Works of art on paper deteriorate as a result of inherent chemical instability, external environmental factors, or a combination of the two. Most of the problems observed with works on paper arise from a change in the pH balance. Paper becomes brown, brittle, discoloured and foxed as its acidity increases. The acidity can arise because of the inclusion of poor quality fibres, acidic sizes or through poor processing. The problem is compounded when acidic pigments and inks or poor quality mounting materials are also used. Paper can suffer mechanical damage through poor handling and storage – this includes accumulated surface dirt, oily fingerprints, creases, tears and stains. Stains and adhesive residues from old sticky tape, used to mount or repair works are a common problem

Some routine paper conservation treatments include surface cleaning, reducing creases, repairing tears and holes and reinforcing paper supports through lining.
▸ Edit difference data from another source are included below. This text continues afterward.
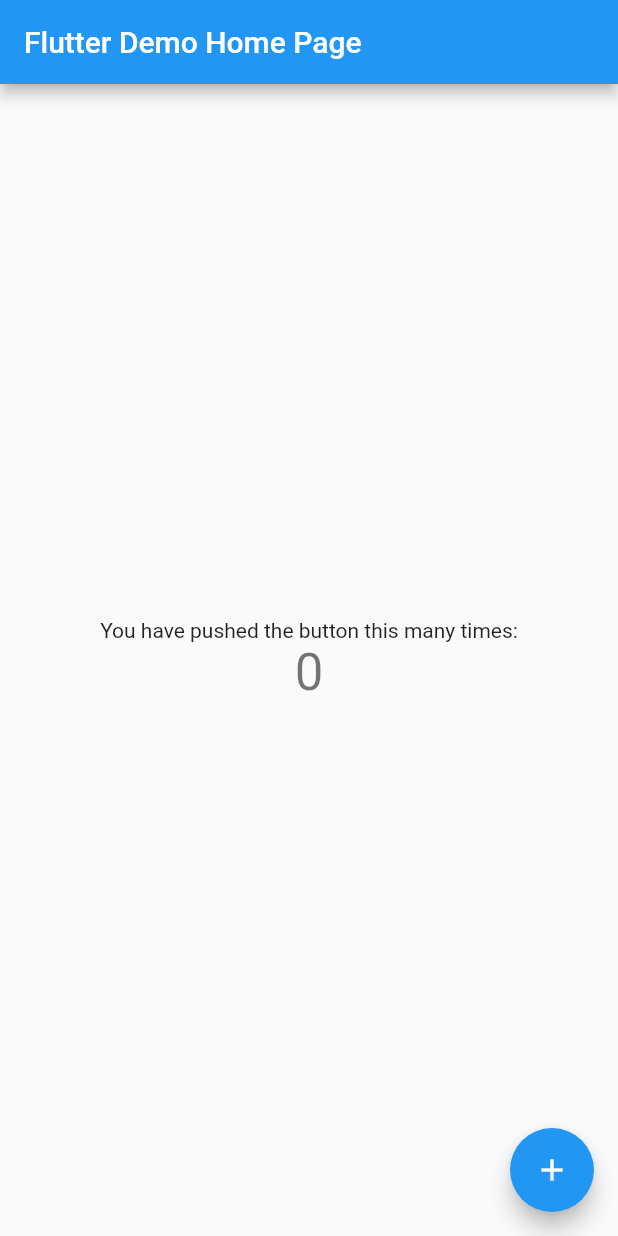
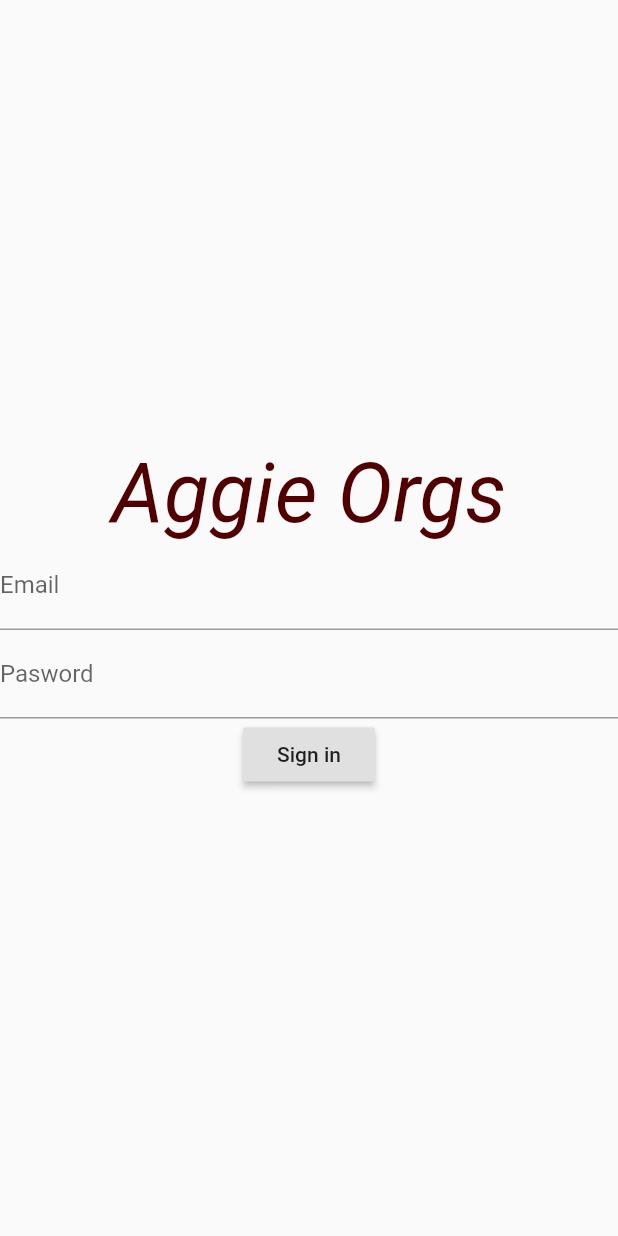
Before and after one commit to aggie-coding-club/Aggie-Involvement-Project, a Flutter app: the screen it shows after launch, on a phone screen of 412 x 824 dp. Run offline on Flutter 3.47's test engine with Material 2 defaults, Android fonts, the phone set to English and light mode, and no system bars.

Commit message:
Basic Framework for Login Page
Still has some bugs and alignment issues. Sign in button currently does not do anything.

```diff
--- /dev/null
+++ b/lib/Pages/login_page.dart
@@ -0,0 +1,69 @@
+import 'package:flutter/material.dart';
+
+class LoginPage extends StatefulWidget {
+  String _email, _password;
+  final GlobalKey<FormState> _formKey = GlobalKey<FormState>();
+  @override
+  _LoginPageState createState() => _LoginPageState();
+}
+
+class _LoginPageState extends State<LoginPage> {
+  Color aggiemaroon = const Color(0x500000);
+  String _email, _password;
+  final GlobalKey<FormState> _formKey = GlobalKey<FormState>();
+  @override
+  Widget build(BuildContext context) {
+    return Scaffold(
+      body : Form(
+        key: _formKey,
+        child: Center(
+          child: Column(
+            mainAxisAlignment: MainAxisAlignment.center,
+            children: <Widget>[
+              RichText(
+                text: TextSpan(
+                  text: "Aggie Orgs",
+                  style: TextStyle(
+                    color: aggiemaroon.withOpacity(1.0),
+                    fontSize: 55,
+                    fontStyle: FontStyle.italic,
+                    fontWeight: FontWeight.w400,
+                  ),
+                ),
+              ),
+              TextFormField(
+                validator: (input){
+                  if(input.isEmpty){
+                    // ignore: missing_return
+                    return "Please type an email";
+                  }
+                },
+                onSaved: (input) => _email = input,
+                decoration: InputDecoration(
+                  labelText: "Email"
+                ),
+              ),
+              TextFormField(
+                validator: (input){
+                  // ignore: missing_return
+                  if(input.length < 6){
+                    return "Please enter a password";
+                  }
+                },
+                onSaved: (input) => _password = input,
+                decoration: InputDecoration(
+                    labelText: "Pasword"
+                ),
+                obscureText: true,
+              ),
+              RaisedButton(
+                onPressed: () {},
+                child: Text("Sign in"),
+              )
+            ],
+          ),
+        ),
+      ),
+    );
+  }
+}
--- a/lib/main.dart
+++ b/lib/main.dart
@@ -1,3 +1,4 @@
+import 'package:ag_inv/Pages/login_page.dart';
 import 'package:flutter/material.dart';
 
 void main() => runApp(MyApp());
@@ -6,106 +7,26 @@ class MyApp extends StatelessWidget {
   // This widget is the root of your application.
   @override
   Widget build(BuildContext context) {
+/*    Map<int, Color> color =
+    {
+      50:Color.fromRGBO(255,255,255, .1),
+      100:Color.fromRGBO(255,255,255, .2),
+      200:Color.fromRGBO(255,255,255, .3),
+      300:Color.fromRGBO(255,255,255, .4),
+      400:Color.fromRGBO(255,255,255, .5),
+      500:Color.fromRGBO(255,255,255, .6),
+      600:Color.fromRGBO(255,255,255, .7),
+      700:Color.fromRGBO(255,255,255, .8),
+      800:Color.fromRGBO(255,255,255, .9),
+      900:Color.fromRGBO(255,255,255, 1),
+    };
+    MaterialColor colorCustom = MaterialColor(0xFFFFFFFF, color);*/
     return MaterialApp(
       title: 'Flutter Demo',
       theme: ThemeData(
-        // This is the theme of your application.
-        //
-        // Try running your application with "flutter run". You'll see the
-        // application has a blue toolbar. Then, without quitting the app, try
-        // changing the primarySwatch below jto Colors.green and then invoke
-        // "hot reload" (press "r" in the console where you ran "flutter run",
-        // or simply save your changes to "hot reload" in a Flutter IDE).
-        // Notice that the counter didn't reset back to zero; the application
-        // is not restarted.
         primarySwatch: Colors.blue,
       ),
-      home: MyHomePage(title: 'Flutter Demo Home Page'),
+      home: LoginPage(),
     );
   }
 }
-
-class MyHomePage extends StatefulWidget {
-  MyHomePage({Key key, this.title}) : super(key: key);
-
-  // This widget is the home page of your application. It is stateful, meaning
-  // that it has a State object (defined below) that contains fields that affect
-  // how it looks.
-
-  // This class is the configuration for the state. It holds the values (in this
-  // case the title) provided by the parent (in this case the App widget) and
-  // used by the build method of the State. Fields in a Widget subclass are
-  // always marked "final".
-
-  final String title;
-
-  @override
-  _MyHomePageState createState() => _MyHomePageState();
-}
-
-class _MyHomePageState extends State<MyHomePage> {
-  int _counter = 0;
-
-  void _incrementCounter() {
-    setState(() {
-      // This call to setState tells the Flutter framework that something has
-      // changed in this State, which causes it to rerun the build method below
-      // so that the display can reflect the updated values. If we changed
-      // _counter without calling setState(), then the build method would not be
-      // called again, and so nothing would appear to happen.
-      _counter++;
-    });
-  }
-
-  @override
-  Widget build(BuildContext context) {
-    // This method is rerun every time setState is called, for instance as done
-    // by the _incrementCounter method above.
-    //
-    // The Flutter framework has been optimized to make rerunning build methods
-    // fast, so that you can just rebuild anything that needs updating rather
-    // than having to individually change instances of widgets.
-    return Scaffold(
-      appBar: AppBar(
-        // Here we take the value from the MyHomePage object that was created by
-        // the App.build method, and use it to set our appbar title.
-        title: Text(widget.title),
-      ),
-      body: Center(
-        // Center is a layout widget. It takes a single child and positions it
-        // in the middle of the parent.
-        child: Column(
-          // Column is also a layout widget. It takes a list of children and
-          // arranges them vertically. By default, it sizes itself to fit its
-          // children horizontally, and tries to be as tall as its parent.
-          //
-          // Invoke "debug painting" (press "p" in the console, choose the
-          // "Toggle Debug Paint" action from the Flutter Inspector in Android
-          // Studio, or the "Toggle Debug Paint" command in Visual Studio Code)
-          // to see the wireframe for each widget.
-          //
-          // Column has various properties to control how it sizes itself and
-          // how it positions its children. Here we use mainAxisAlignment to
-          // center the children vertically; the main axis here is the vertical
-          // axis because Columns are vertical (the cross axis would be
-          // horizontal).
-          mainAxisAlignment: MainAxisAlignment.center,
-          children: <Widget>[
-            Text(
-              'You have pushed the button this many times:',
-            ),
-            Text(
-              '$_counter',
-              style: Theme.of(context).textTheme.display1,
-            ),
-          ],
-        ),
-      ),
-      floatingActionButton: FloatingActionButton(
-        onPressed: _incrementCounter,
-        tooltip: 'Increment',
-        child: Icon(Icons.add),
-      ), // This trailing comma makes auto-formatting nicer for build methods.
-    );
-  }
-}
```
Also changed, not shown: pubspec.lock, 1 other file.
Poor quality mounting materials, tapes and adhesives often have to be removed mechanically and through the application of moisture or solvents. Stabilisation of paper usually involves reducing the level of acidity and discolouration through washing in deionised water or mild alkaline solutions. Stains and foxing can be reduced locally. Fragile media such as flaking gouache can be consolidated using conservation adhesives. Restoration processes sometimes include retouching with pastel or watercolour in areas of loss and repair to reduce visual disruption of the image. An important aspect of conservation is research into materials and techniques. Scientific analysis is often undertaken to identify materials, provide an insight into an artist’s technique and establish appropriate treatment parameters. Mounting of works of art on paper is carried out using archival quality mountboards, adhesives and papers. NGA mounts and frames are standard sizes, designed to be reusable and to withstand the rigours of constant exhibition and travel.